Venerable Pierre Toussaint

Pierre was born into slavery on the island of Haiti in 1766. His master, Jean Berard, encouraged the young Pierre to learn to read and write. Pierre was a house slave, so he escaped the brutality and harsh work of the fields. Pierre’s mother and grandmother were devout Catholics who passed their faith on to Pierre and his younger sister, Rosalie. Jean Berard seemed to realize that there might be troubled times on Haiti. In 1787, he moved his new wife and several slaves, including Pierre and Rosalie, to New York City.

It was in New York City that Pierre learned the trade of hairdressing. In those days, wealthy women had their hair decorated in elaborate fashions and a good hairdresser could make a nice sum of money, the hairdressers were invited into the homes of these wealthy women. Not only did Pierre have a natural gift for dressing hair, he possessed a “quiet wit and gaiety.” Pierre was also discreet, and these qualities endeared him to his clients who often sought him out for advice. These same clients supported Pierre in his charitable works.

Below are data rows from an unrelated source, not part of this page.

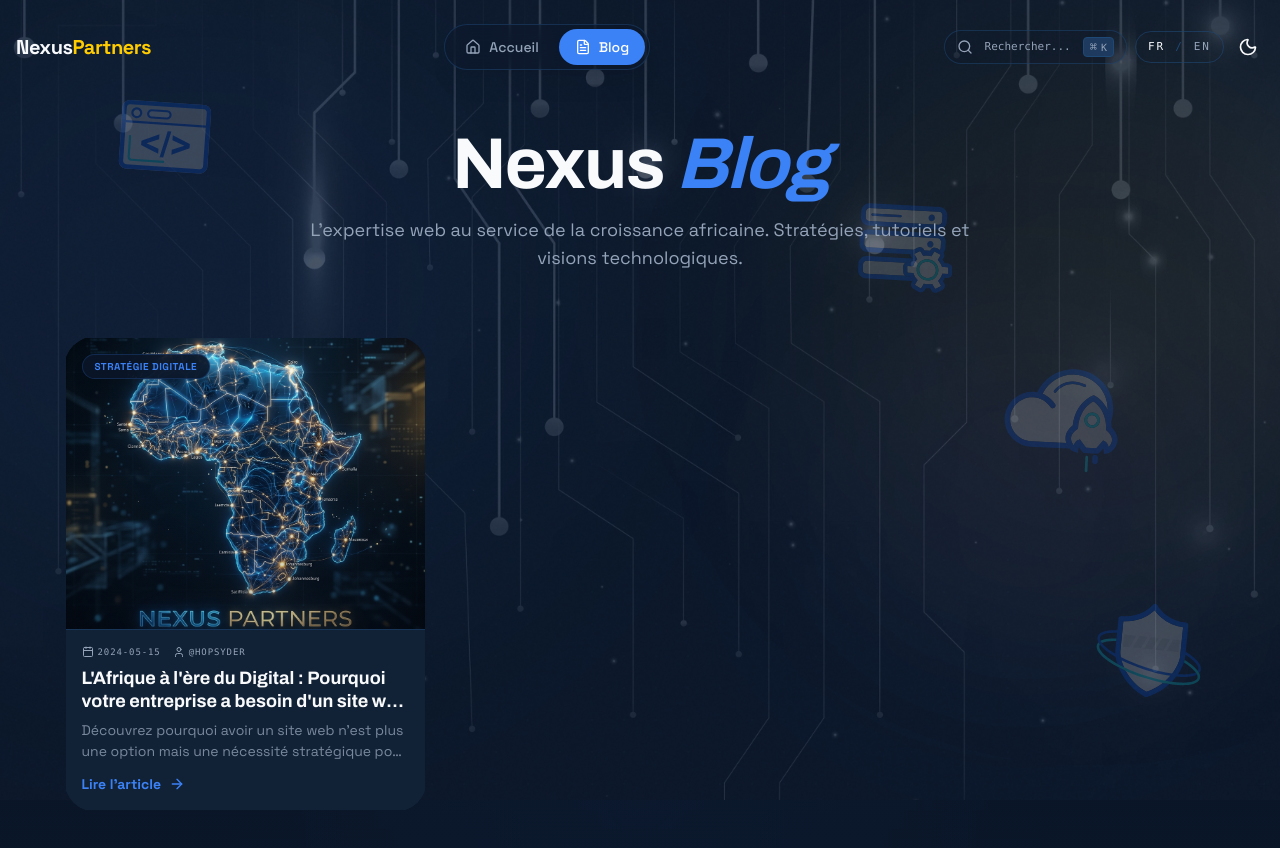
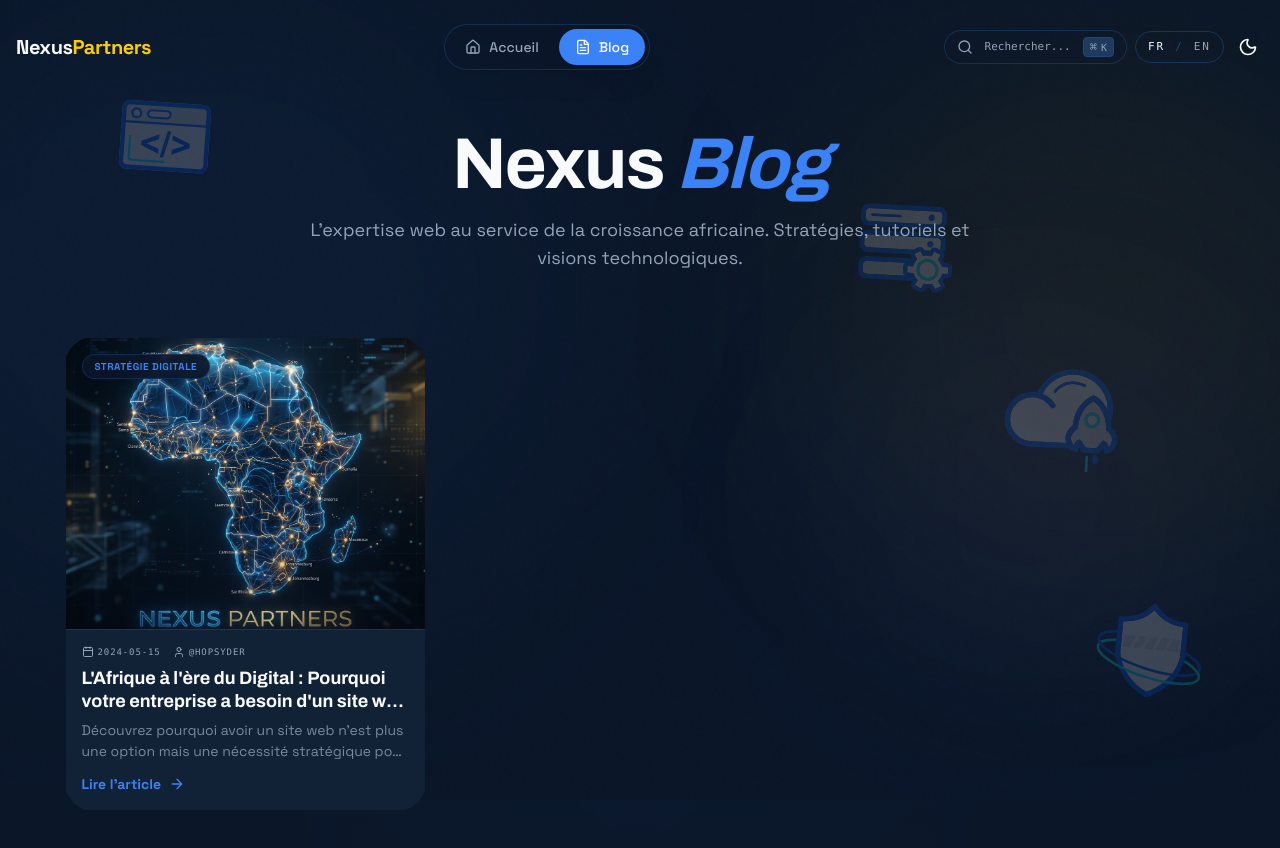
Before and after one commit to Hop-Syder/projet-nexus, a Next.js app: page /blog in a window 1280 px wide. Shown: the top 848 px of the page. Built offline with nearby package versions, Linux system fonts and the light colour scheme; grey boxes are pictures that could not be loaded.

Commit message:
refactor: remove static background image prototype from site-background component

```diff
--- a/components/site-background.tsx
+++ b/components/site-background.tsx
@@ -24,10 +24,6 @@
       aria-hidden
     >
       {/* Image de Fond Principale (Prototype) */}
-      <div
-        className="absolute inset-0 bg-cover bg-center bg-no-repeat opacity-[0.15] dark:opacity-[0.25] mix-blend-luminosity"
-        style={{ backgroundImage: "url('/background-prototypes/background.jpg')" }}
-      />
 
       {/* Grille de fond subtile */}
       <div className="grid-pattern absolute inset-0 opacity-[0.02] dark:opacity-[0.04]" />
```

As Pierre was establishing a good reputation among New York’s elite, the increasing number of Haitian refugees brought reports of murder and devastation from the island. Jean Berard returned to Haiti to try to protect his property, but died of pleurisy shortly after his return. The widowed Madame Berard, grieving over his death, was also confronted with the news of her new poverty. Pierre made a decision to discreetly support the Berard household. The faith he had learned from his mother would sustain him as he sacrificed his own freedom to help others achieve theirs. He bought his sister’s freedom but decided to remain a slave, thinking he could better care for Madame Berard.

Pierre always began his day with Mass. After working sixteen hours a day, he would return home with treat for Madame Berard, who in her grief was shutting everyone out. Pierre was gently trying to encourage her to return to the world. In spite of the long hours he worked, Pierre was generous with his money, and his time: giving away all he had to care for the poor.

Eventually, Madame Berard’s health gave way and on her deathbed she gave Pierre his freedom. At last, at the age of forty-one, Pierre was free. It was as a free man that he married the woman he loved, Juliette Noel, a Haitian slave, whose freedom he had purchased. Together, they continued the charitable work Pierre had begun. The couple helped refugees find jobs, cared for the orphans, and opened a school to teach black children a trade. They also provided financial help to the Oblate Sisters of Providence. When the plague struck the city, Pierre personally cared for the victims. When Pierre’s sister, Rosalie, died leaving a young daughter, Pierre and Juliette welcomed her into their home. They cared for Euphemia like their own daughter, and she was a joy to them. When Euphemia died at fourteen years of age of tuberculosis, Pierre was overcome with grief. But unlike Madame Berard, who withdrew from life when sorrow struck, Pierre remained in the midst of his work.

In 1851, Pierre who was eighty-five years old suffered the last and greatest sorrow of his life when his beloved Juliette died. Although he again refused to withdraw from the world, his own health began to fail. He died two years later on June 30, 1853, and was buried next to Juliette and Euphemia. A friend of Pierre said of him, “I have known Christians who were not gentlemen, and gentlemen who were not Christians. One man I know who is both and that man is black.” In 1968, the process to canonize Pierre Toussaint began. In 1990, Pierre’s body was moved to a crypt under the main altar of St.Patrick’s Cathedral in New York City. In 1996, he was declared Venerable. Currently, the seemingly miraculous cure of a six year old boy with severe curvature of the spine is being investigated as a possible miracle. If approved, this event could lead the way to the beatification of Pierre Toussiant.

Pierre Toussaint and Elizabeth Lange and her Oblate Sisters of Providence “proved that virtue and intelligence know race, sanctity heeds no color, and determination has no end. They demonstrated courage and tenacity in perilous times and gave hope to their persecuted race.” May their lives be an example and an inspiration to those who work to end racism.